Information supplied:
= Beginning of Section =

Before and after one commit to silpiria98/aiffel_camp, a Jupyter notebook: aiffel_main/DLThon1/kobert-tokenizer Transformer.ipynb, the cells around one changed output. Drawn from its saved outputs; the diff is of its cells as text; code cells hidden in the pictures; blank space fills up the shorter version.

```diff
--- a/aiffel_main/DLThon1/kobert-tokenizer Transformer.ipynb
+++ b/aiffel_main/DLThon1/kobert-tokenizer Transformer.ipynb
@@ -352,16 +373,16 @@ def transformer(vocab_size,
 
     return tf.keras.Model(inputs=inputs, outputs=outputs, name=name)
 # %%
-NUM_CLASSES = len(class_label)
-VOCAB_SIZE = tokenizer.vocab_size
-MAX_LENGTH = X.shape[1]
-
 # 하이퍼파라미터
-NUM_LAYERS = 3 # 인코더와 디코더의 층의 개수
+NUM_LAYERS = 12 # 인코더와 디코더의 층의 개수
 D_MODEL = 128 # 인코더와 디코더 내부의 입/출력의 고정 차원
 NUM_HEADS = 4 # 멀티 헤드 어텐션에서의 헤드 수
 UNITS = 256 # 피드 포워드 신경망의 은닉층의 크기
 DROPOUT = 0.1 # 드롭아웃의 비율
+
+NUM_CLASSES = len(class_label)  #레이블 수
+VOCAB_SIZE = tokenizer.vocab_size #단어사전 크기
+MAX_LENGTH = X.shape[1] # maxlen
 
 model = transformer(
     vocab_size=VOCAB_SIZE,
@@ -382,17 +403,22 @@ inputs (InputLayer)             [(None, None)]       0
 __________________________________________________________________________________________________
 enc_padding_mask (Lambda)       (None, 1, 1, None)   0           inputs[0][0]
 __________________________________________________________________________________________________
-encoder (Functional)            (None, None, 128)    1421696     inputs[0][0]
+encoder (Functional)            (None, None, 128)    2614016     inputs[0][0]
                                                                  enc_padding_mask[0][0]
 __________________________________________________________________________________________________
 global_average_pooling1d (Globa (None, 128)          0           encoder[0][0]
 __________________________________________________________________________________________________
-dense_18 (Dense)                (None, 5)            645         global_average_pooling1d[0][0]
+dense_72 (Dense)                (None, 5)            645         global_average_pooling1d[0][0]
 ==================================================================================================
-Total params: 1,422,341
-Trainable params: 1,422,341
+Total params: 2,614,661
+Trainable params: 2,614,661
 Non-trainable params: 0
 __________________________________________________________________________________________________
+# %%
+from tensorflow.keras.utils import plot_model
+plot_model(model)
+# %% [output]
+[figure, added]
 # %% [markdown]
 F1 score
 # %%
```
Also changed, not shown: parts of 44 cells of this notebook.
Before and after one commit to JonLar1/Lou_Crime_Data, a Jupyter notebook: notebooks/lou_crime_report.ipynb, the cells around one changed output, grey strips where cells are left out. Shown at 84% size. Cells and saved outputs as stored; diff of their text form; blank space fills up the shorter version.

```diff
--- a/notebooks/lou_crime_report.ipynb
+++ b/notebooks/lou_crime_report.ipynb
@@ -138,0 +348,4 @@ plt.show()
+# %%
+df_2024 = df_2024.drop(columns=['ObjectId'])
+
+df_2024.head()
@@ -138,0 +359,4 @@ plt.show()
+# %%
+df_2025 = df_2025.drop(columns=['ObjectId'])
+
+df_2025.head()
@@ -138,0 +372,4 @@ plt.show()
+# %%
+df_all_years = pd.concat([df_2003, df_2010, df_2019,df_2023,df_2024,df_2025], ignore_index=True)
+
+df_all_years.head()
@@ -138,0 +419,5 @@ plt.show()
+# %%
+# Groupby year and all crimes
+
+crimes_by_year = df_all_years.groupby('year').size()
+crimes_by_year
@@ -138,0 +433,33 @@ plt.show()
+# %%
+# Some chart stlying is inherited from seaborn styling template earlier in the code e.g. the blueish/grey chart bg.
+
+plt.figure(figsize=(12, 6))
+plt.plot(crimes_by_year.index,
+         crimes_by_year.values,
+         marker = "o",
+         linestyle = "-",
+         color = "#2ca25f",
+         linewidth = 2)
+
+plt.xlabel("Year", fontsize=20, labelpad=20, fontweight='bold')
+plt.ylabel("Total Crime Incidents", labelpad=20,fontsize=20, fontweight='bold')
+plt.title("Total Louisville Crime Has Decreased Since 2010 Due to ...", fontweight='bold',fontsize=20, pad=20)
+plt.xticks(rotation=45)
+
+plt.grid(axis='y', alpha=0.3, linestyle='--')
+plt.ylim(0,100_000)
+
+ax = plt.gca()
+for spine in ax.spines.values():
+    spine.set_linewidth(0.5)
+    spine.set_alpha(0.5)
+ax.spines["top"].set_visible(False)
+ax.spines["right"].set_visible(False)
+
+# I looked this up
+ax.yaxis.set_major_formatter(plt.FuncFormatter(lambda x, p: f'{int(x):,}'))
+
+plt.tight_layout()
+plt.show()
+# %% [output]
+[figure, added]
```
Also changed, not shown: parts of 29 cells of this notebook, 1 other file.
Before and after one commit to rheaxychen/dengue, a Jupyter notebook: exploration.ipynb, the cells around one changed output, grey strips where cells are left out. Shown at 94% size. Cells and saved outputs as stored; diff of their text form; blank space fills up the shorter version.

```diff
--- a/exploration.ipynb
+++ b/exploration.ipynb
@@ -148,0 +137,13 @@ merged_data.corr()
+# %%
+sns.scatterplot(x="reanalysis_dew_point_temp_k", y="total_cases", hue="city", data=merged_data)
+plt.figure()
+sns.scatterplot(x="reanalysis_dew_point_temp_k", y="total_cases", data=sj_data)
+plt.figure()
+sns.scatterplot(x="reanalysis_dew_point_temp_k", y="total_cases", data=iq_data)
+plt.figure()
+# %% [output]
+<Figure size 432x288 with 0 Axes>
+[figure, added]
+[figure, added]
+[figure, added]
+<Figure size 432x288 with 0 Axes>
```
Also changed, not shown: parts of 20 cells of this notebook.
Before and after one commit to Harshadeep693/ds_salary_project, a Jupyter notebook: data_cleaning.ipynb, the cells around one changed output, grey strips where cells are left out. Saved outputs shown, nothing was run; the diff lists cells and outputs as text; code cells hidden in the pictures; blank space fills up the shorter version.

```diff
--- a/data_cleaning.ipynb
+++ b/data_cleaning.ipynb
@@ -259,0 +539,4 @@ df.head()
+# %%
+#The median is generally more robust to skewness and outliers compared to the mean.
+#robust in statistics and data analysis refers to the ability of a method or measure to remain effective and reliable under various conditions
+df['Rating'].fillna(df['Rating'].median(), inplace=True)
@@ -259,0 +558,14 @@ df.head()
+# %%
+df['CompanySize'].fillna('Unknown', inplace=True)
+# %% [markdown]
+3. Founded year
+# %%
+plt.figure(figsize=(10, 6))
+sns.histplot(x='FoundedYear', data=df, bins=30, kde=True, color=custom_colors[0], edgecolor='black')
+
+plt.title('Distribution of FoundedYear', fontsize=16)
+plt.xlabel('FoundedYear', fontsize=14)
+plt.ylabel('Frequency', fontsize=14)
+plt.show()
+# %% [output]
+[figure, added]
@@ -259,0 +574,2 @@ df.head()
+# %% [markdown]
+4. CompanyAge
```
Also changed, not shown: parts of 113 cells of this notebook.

= End of Section =

Give back the entire listing, line for line, exactly as it stands.

Answer section:
Before and after one commit to silpiria98/aiffel_camp, a Jupyter notebook: aiffel_main/DLThon1/kobert-tokenizer Transformer.ipynb, the cells around one changed output. Drawn from its saved outputs; the diff is of its cells as text; code cells hidden in the pictures; blank space fills up the shorter version.

```diff
--- a/aiffel_main/DLThon1/kobert-tokenizer Transformer.ipynb
+++ b/aiffel_main/DLThon1/kobert-tokenizer Transformer.ipynb
@@ -352,16 +373,16 @@ def transformer(vocab_size,
 
     return tf.keras.Model(inputs=inputs, outputs=outputs, name=name)
 # %%
-NUM_CLASSES = len(class_label)
-VOCAB_SIZE = tokenizer.vocab_size
-MAX_LENGTH = X.shape[1]
-
 # 하이퍼파라미터
-NUM_LAYERS = 3 # 인코더와 디코더의 층의 개수
+NUM_LAYERS = 12 # 인코더와 디코더의 층의 개수
 D_MODEL = 128 # 인코더와 디코더 내부의 입/출력의 고정 차원
 NUM_HEADS = 4 # 멀티 헤드 어텐션에서의 헤드 수
 UNITS = 256 # 피드 포워드 신경망의 은닉층의 크기
 DROPOUT = 0.1 # 드롭아웃의 비율
+
+NUM_CLASSES = len(class_label)  #레이블 수
+VOCAB_SIZE = tokenizer.vocab_size #단어사전 크기
+MAX_LENGTH = X.shape[1] # maxlen
 
 model = transformer(
     vocab_size=VOCAB_SIZE,
@@ -382,17 +403,22 @@ inputs (InputLayer)             [(None, None)]       0
 __________________________________________________________________________________________________
 enc_padding_mask (Lambda)       (None, 1, 1, None)   0           inputs[0][0]
 __________________________________________________________________________________________________
-encoder (Functional)            (None, None, 128)    1421696     inputs[0][0]
+encoder (Functional)            (None, None, 128)    2614016     inputs[0][0]
                                                                  enc_padding_mask[0][0]
 __________________________________________________________________________________________________
 global_average_pooling1d (Globa (None, 128)          0           encoder[0][0]
 __________________________________________________________________________________________________
-dense_18 (Dense)                (None, 5)            645         global_average_pooling1d[0][0]
+dense_72 (Dense)                (None, 5)            645         global_average_pooling1d[0][0]
 ==================================================================================================
-Total params: 1,422,341
-Trainable params: 1,422,341
+Total params: 2,614,661
+Trainable params: 2,614,661
 Non-trainable params: 0
 __________________________________________________________________________________________________
+# %%
+from tensorflow.keras.utils import plot_model
+plot_model(model)
+# %% [output]
+[figure, added]
 # %% [markdown]
 F1 score
 # %%
```
Also changed, not shown: parts of 44 cells of this notebook.
Before and after one commit to JonLar1/Lou_Crime_Data, a Jupyter notebook: notebooks/lou_crime_report.ipynb, the cells around one changed output, grey strips where cells are left out. Shown at 84% size. Cells and saved outputs as stored; diff of their text form; blank space fills up the shorter version.

```diff
--- a/notebooks/lou_crime_report.ipynb
+++ b/notebooks/lou_crime_report.ipynb
@@ -138,0 +348,4 @@ plt.show()
+# %%
+df_2024 = df_2024.drop(columns=['ObjectId'])
+
+df_2024.head()
@@ -138,0 +359,4 @@ plt.show()
+# %%
+df_2025 = df_2025.drop(columns=['ObjectId'])
+
+df_2025.head()
@@ -138,0 +372,4 @@ plt.show()
+# %%
+df_all_years = pd.concat([df_2003, df_2010, df_2019,df_2023,df_2024,df_2025], ignore_index=True)
+
+df_all_years.head()
@@ -138,0 +419,5 @@ plt.show()
+# %%
+# Groupby year and all crimes
+
+crimes_by_year = df_all_years.groupby('year').size()
+crimes_by_year
@@ -138,0 +433,33 @@ plt.show()
+# %%
+# Some chart stlying is inherited from seaborn styling template earlier in the code e.g. the blueish/grey chart bg.
+
+plt.figure(figsize=(12, 6))
+plt.plot(crimes_by_year.index,
+         crimes_by_year.values,
+         marker = "o",
+         linestyle = "-",
+         color = "#2ca25f",
+         linewidth = 2)
+
+plt.xlabel("Year", fontsize=20, labelpad=20, fontweight='bold')
+plt.ylabel("Total Crime Incidents", labelpad=20,fontsize=20, fontweight='bold')
+plt.title("Total Louisville Crime Has Decreased Since 2010 Due to ...", fontweight='bold',fontsize=20, pad=20)
+plt.xticks(rotation=45)
+
+plt.grid(axis='y', alpha=0.3, linestyle='--')
+plt.ylim(0,100_000)
+
+ax = plt.gca()
+for spine in ax.spines.values():
+    spine.set_linewidth(0.5)
+    spine.set_alpha(0.5)
+ax.spines["top"].set_visible(False)
+ax.spines["right"].set_visible(False)
+
+# I looked this up
+ax.yaxis.set_major_formatter(plt.FuncFormatter(lambda x, p: f'{int(x):,}'))
+
+plt.tight_layout()
+plt.show()
+# %% [output]
+[figure, added]
```
Also changed, not shown: parts of 29 cells of this notebook, 1 other file.
Before and after one commit to rheaxychen/dengue, a Jupyter notebook: exploration.ipynb, the cells around one changed output, grey strips where cells are left out. Shown at 94% size. Cells and saved outputs as stored; diff of their text form; blank space fills up the shorter version.

```diff
--- a/exploration.ipynb
+++ b/exploration.ipynb
@@ -148,0 +137,13 @@ merged_data.corr()
+# %%
+sns.scatterplot(x="reanalysis_dew_point_temp_k", y="total_cases", hue="city", data=merged_data)
+plt.figure()
+sns.scatterplot(x="reanalysis_dew_point_temp_k", y="total_cases", data=sj_data)
+plt.figure()
+sns.scatterplot(x="reanalysis_dew_point_temp_k", y="total_cases", data=iq_data)
+plt.figure()
+# %% [output]
+<Figure size 432x288 with 0 Axes>
+[figure, added]
+[figure, added]
+[figure, added]
+<Figure size 432x288 with 0 Axes>
```
Also changed, not shown: parts of 20 cells of this notebook.
Before and after one commit to Harshadeep693/ds_salary_project, a Jupyter notebook: data_cleaning.ipynb, the cells around one changed output, grey strips where cells are left out. Saved outputs shown, nothing was run; the diff lists cells and outputs as text; code cells hidden in the pictures; blank space fills up the shorter version.

```diff
--- a/data_cleaning.ipynb
+++ b/data_cleaning.ipynb
@@ -259,0 +539,4 @@ df.head()
+# %%
+#The median is generally more robust to skewness and outliers compared to the mean.
+#robust in statistics and data analysis refers to the ability of a method or measure to remain effective and reliable under various conditions
+df['Rating'].fillna(df['Rating'].median(), inplace=True)
@@ -259,0 +558,14 @@ df.head()
+# %%
+df['CompanySize'].fillna('Unknown', inplace=True)
+# %% [markdown]
+3. Founded year
+# %%
+plt.figure(figsize=(10, 6))
+sns.histplot(x='FoundedYear', data=df, bins=30, kde=True, color=custom_colors[0], edgecolor='black')
+
+plt.title('Distribution of FoundedYear', fontsize=16)
+plt.xlabel('FoundedYear', fontsize=14)
+plt.ylabel('Frequency', fontsize=14)
+plt.show()
+# %% [output]
+[figure, added]
@@ -259,0 +574,2 @@ df.head()
+# %% [markdown]
+4. CompanyAge
```
Also changed, not shown: parts of 113 cells of this notebook.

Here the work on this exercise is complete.